Right now in standard, the metagame is still trying to figure itself out. While Bant Control, Jund Zombies and Rakdos Aggro seem to be the main contenders, with White Green Junk or Tokens coming in not far behind. There’s plenty of midrange in the mix, and the Geist of Saint Traft still casts a long shadow. It’s a tough scene, I’ll be the first to admit. My original plan was to use Champion of Lambolt and human tokens to scoot to early victories…but the lack of hexproof or shroud-granting enchantments meant that the Champion simply ended up being a bullet magnet for everything from Selesnya Charm to Pillar of Flame.With the lack of protection for the main card in my deck, I had to go back to the drawing board.
The crux of the problem seemed to be ease of access to effective removal…and lots of it. I banged around a bit, trying to do it better and reinvent the wheel before I had a startling revelation. I wouldn’t be able to do that- current deck builds are optimized already, with tiny tweaks to suit the owner’s personality. What I had to do was make those decks work for me, or at least reduce the harm they could do. I also needed to do it on the cheap, because I didn’t have a ton of money left after all the drinking and swearing involved in butting my head up against conventional wisdom. I looked at what I had lying around, which was largely good uncommons from buying boxes, a Tamiyo, and a few steam vents. I ended up doing quite a bit of trading, but ended up happy after seeing a certain junk rare. Izzet it is!
Chris Matyskiel’s ‘Izzet Suckerpunch’ Decklist
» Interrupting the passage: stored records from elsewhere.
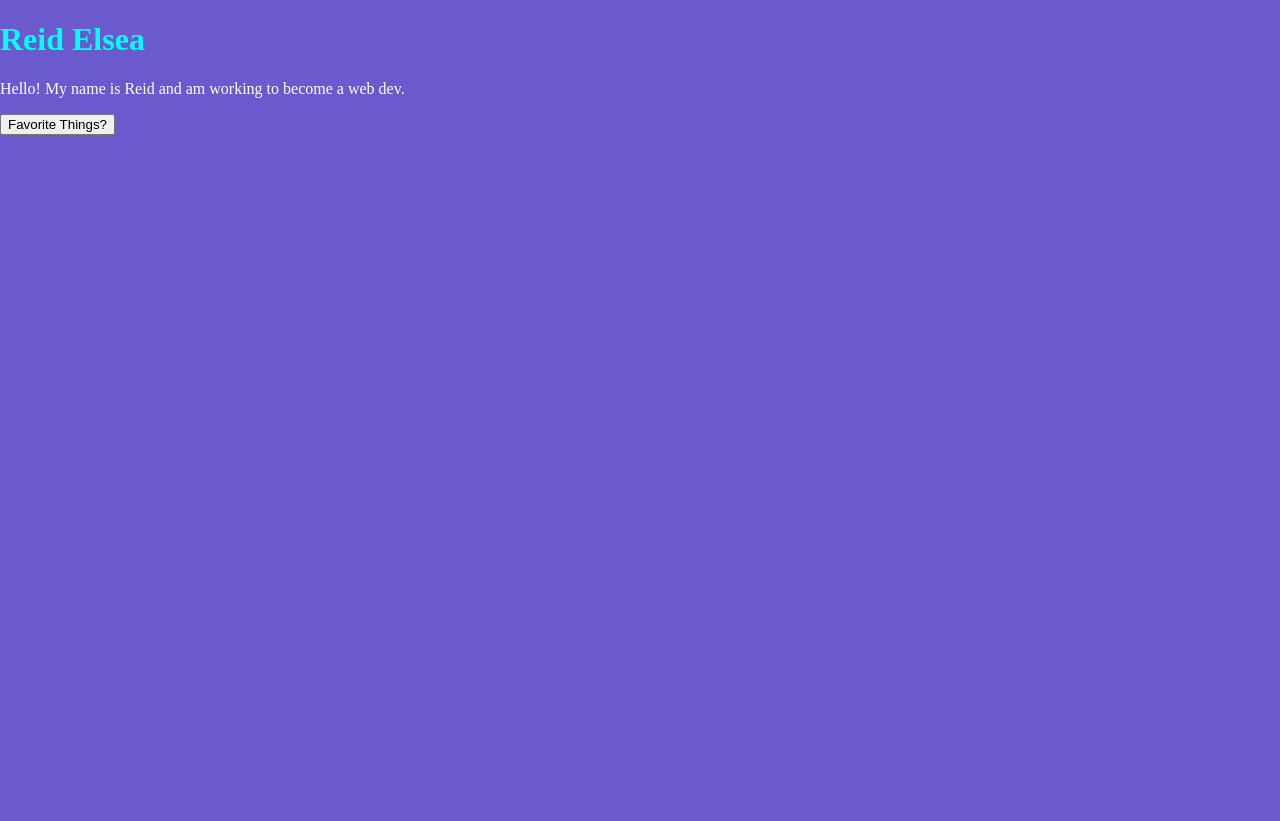
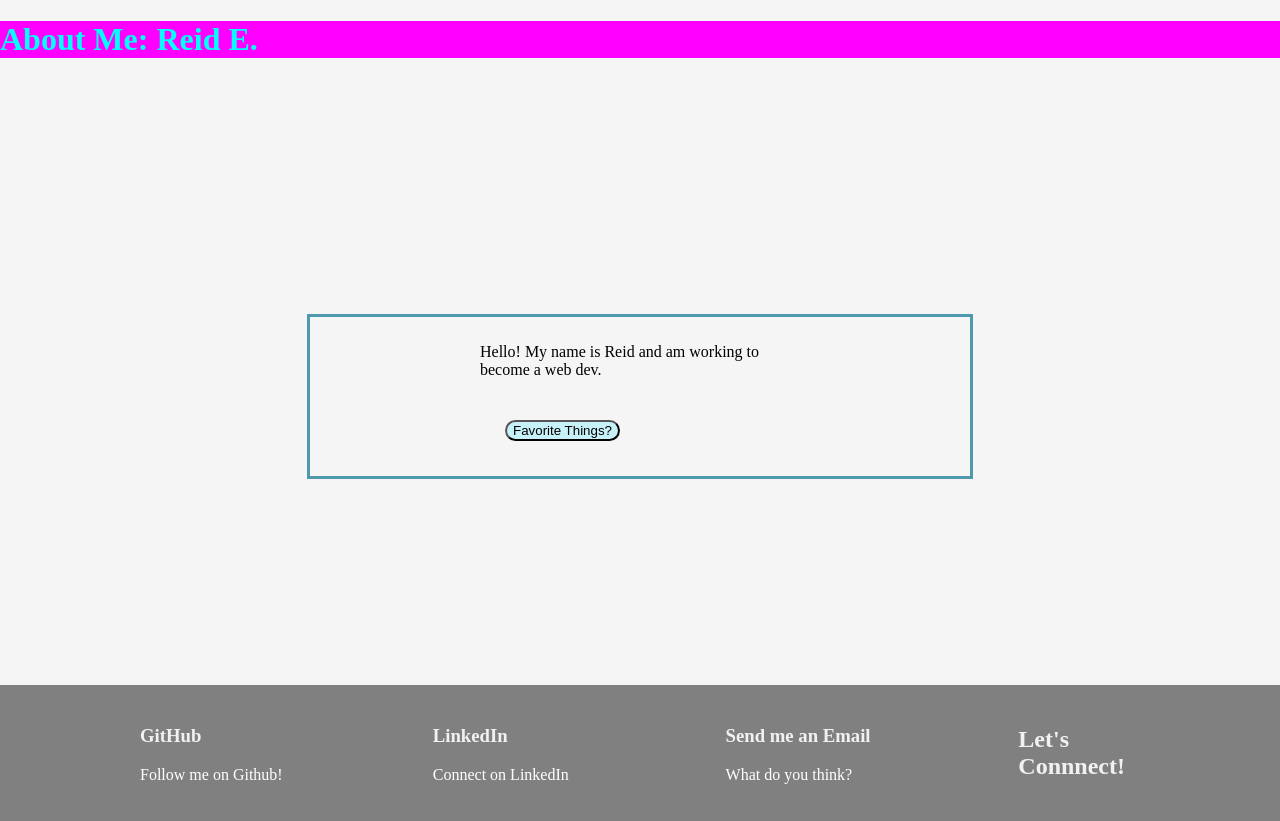
Before and after one commit to michaelcpuckett/aboutme-jan2024, a website: page people/reide/index.html in a window 1280 px wide. Before the commit the page ends 800 px from the top, so only its background shows below. Drawn offline with Linux system fonts and the light colour scheme.

Commit message:
separated stylesheet, updated header, and added contact footer

```diff
--- a/people/reide/index.html
+++ b/people/reide/index.html
@@ -3,30 +3,67 @@
   <head>
     <meta charset="UTF-8" />
     <meta name="viewport" content="width=device-width, initial-scale=1.0" />
+    <link rel="stylesheet" href="styles.css" />
     <title>Reid's Page</title>
-    <style>
-      body {
-        margin: auto;
-        background-color: slateblue;
-      }
-      p {
-        color: white;
-      }
-      h1 {
-        color: cyan;
-      }
-    </style>
   </head>
   <body>
-    <header><h1>Reid Elsea</h1></header>
-    <main>
-      <p>Hello! My name is Reid and am working to become a web dev.</p>
-      <button onclick="favThings()">Favorite Things?</button>
-    </main>
+        <header>
+          <h1>About Me: Reid E.</h1>
+        </header>
+      </div>
+        <main>
+          <div class="bigBox">
+          <div class="box">
+          <p>
+            Hello! My name is Reid and am working to become a web dev.
+          </p>
+        </div>
+        <div class="box">
+          <button type="buton" onclick="favThings()">
+            Favorite Things?
+          </button>
+        </div>
+      </div>
+        </main>
     <script>
       function favThings() {
         alert('Cats, friends, and hanging out');
       }
     </script>
   </body>
+  <footer class="contact-container" id="contact">
+    <div class="contact-content">
+      <h2>Let's Connnect!</h2>
+      <article class="contact-item">
+        <h3>Send me an Email</h3>
+
+        <p>
+          <a href="mailto:reidelsea@gmail.com" class="btn"
+            >What do you think?</a
+          >
+        </p>
+      </article>
+
+      <article class="contact-item">
+        <h3>LinkedIn</h3>
+
+        <p>
+          <a
+            href="https://www.linkedin.com/in/c-reid-elsea-a64b40237/"
+            class="btn"
+            >Connect on LinkedIn</a
+          >
+        </p>
+      </article>
+      <article class="contact-item">
+        <h3>GitHub</h3>
+
+        <p>
+          <a href="https://github.com/Reid-E0" class="btn"
+            >Follow me on Github!</a
+          >
+        </p>
+      </article>
+    </div>
+  </footer>
 </html>
--- /dev/null
+++ b/people/reide/styles.css
@@ -0,0 +1,91 @@
+body {
+  margin: auto;
+  background-color: whitesmoke;
+  min-height: 100vh;
+  position: relative;
+}
+
+h1 {
+  color: cyan;
+}
+header {
+  background-color: magenta;
+}
+.box {
+  display: flex;
+  margin: auto;
+  width: 50%;
+}
+button {
+  margin: 25px;
+  border-radius: 15px;
+  box-shadow: 9 3 2 2px rgba(0, 149, 255, 0.15);
+  background-color: rgba(95, 230, 255, 0.3);
+}
+button:hover {
+  background-color: magenta;
+  color: cyan;
+}
+a {
+  text-decoration: none;
+}
+a:visited,
+a:link {
+  color: white;
+}
+a:hover {
+  color: white;
+  box-shadow: 0px 5px 5px white;
+}
+
+.contact-container {
+  background: gray;
+  display: flex;
+  justify-content: center;
+  align-items: center;
+  padding: 48px 0;
+  position: absolute;
+  bottom: 0;
+  width: 100%;
+  height: 2.5rem;
+}
+.contact-content h2 {
+  padding: 0 15px 0 0;
+}
+.contact-content {
+  color: #f1f1f1;
+  width: 100%;
+  max-width: 1000px;
+  display: flex;
+  flex-direction: row-reverse;
+  justify-content: space-between;
+  align-items: center;
+  padding: 4px;
+}
+
+.contact-item {
+  width: 50%;
+}
+
+.footer-container {
+  background: #1b1b27;
+  display: flex;
+  justify-content: center;
+  align-items: center;
+  padding: 8px 0;
+}
+
+.footer-content {
+  font-size: 13px;
+  color: #f1f1f1;
+  width: 100%;
+  max-width: 1000px;
+  text-align: center;
+}
+.bigBox {
+  margin: auto;
+  width: 50%;
+  border: 3px solid rgb(78, 153, 174);
+  padding: 10px;
+  margin-top: 20%;
+}
```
The deck is basically built on a foundation of fast, expendable creatures. Yes, I will be outpaced by devoted beatdown decks in creature volume- but I also have lots of removal, including seven potential board-brooms. Pillars will deal with most major early threats, and Cyclonic Rifts can be good improvised removal, LolTroll’s worst nightmare, or a good-sized board-broom. A common question is ‘why do you run the Electromancers‘? They reduce mana costs on everything from the Mortars to the Rewinds,and they’re something for the other guy to wonder about. Robust enough to require more than a one-damage poke, they can even be used to harass or block. They even sync well with Syncopate and Dissipate, hurting graveyard manipulation and Snapcasters. Likewise, the Keyrunes are there as Terminus-proof creatures that give me a little bit of draw.
The entire deck is more of a multitool than a scalpel- it’ll perform well against almost every deck. The star of the show is kind of surprising, however- Redirect. Once one ends up in my hand, there’s always two blue mana left open for it. Detention Sphere, you say? Strange how it ended up on your Jace, isn’t it? Rancor on your Loxodon Smiter? I think not- doesn’t my Ash Zealot look so much better with it? Bonfire of the Damned? You’d better believe you just wiped your own board. Redirect is incredibly versatile, and can even be used as an improvised counterspell. For instance, an attempt to counter a Cyclonic Rift a few weeks ago resulted in me changing the target of the counter to the Redirect, letting my Rift go through. It’s a tricky, vicious card that usually punches above its weight for the simple fact that no one sees it coming, and almost every deck seeing play has removal or auras in it. The best part is that it’s currently valued at one whole dollar in most places.
Finally, the last big comment I get is ‘Why is the deck so counter-heavy in a format with Cavern of Souls and other cards that shut it down?‘ Well, the obvious reply to that is that there’s only so much coverage to go around. It can be used to counter spells and planeswalkers, especially the counterspells that may be coming from his side of the table. Taking away spells to use with the Snapcaster is important, just like dealing with undying creatures. I’m still working on the sideboard for this deck, but it seems to be working out pretty well so far.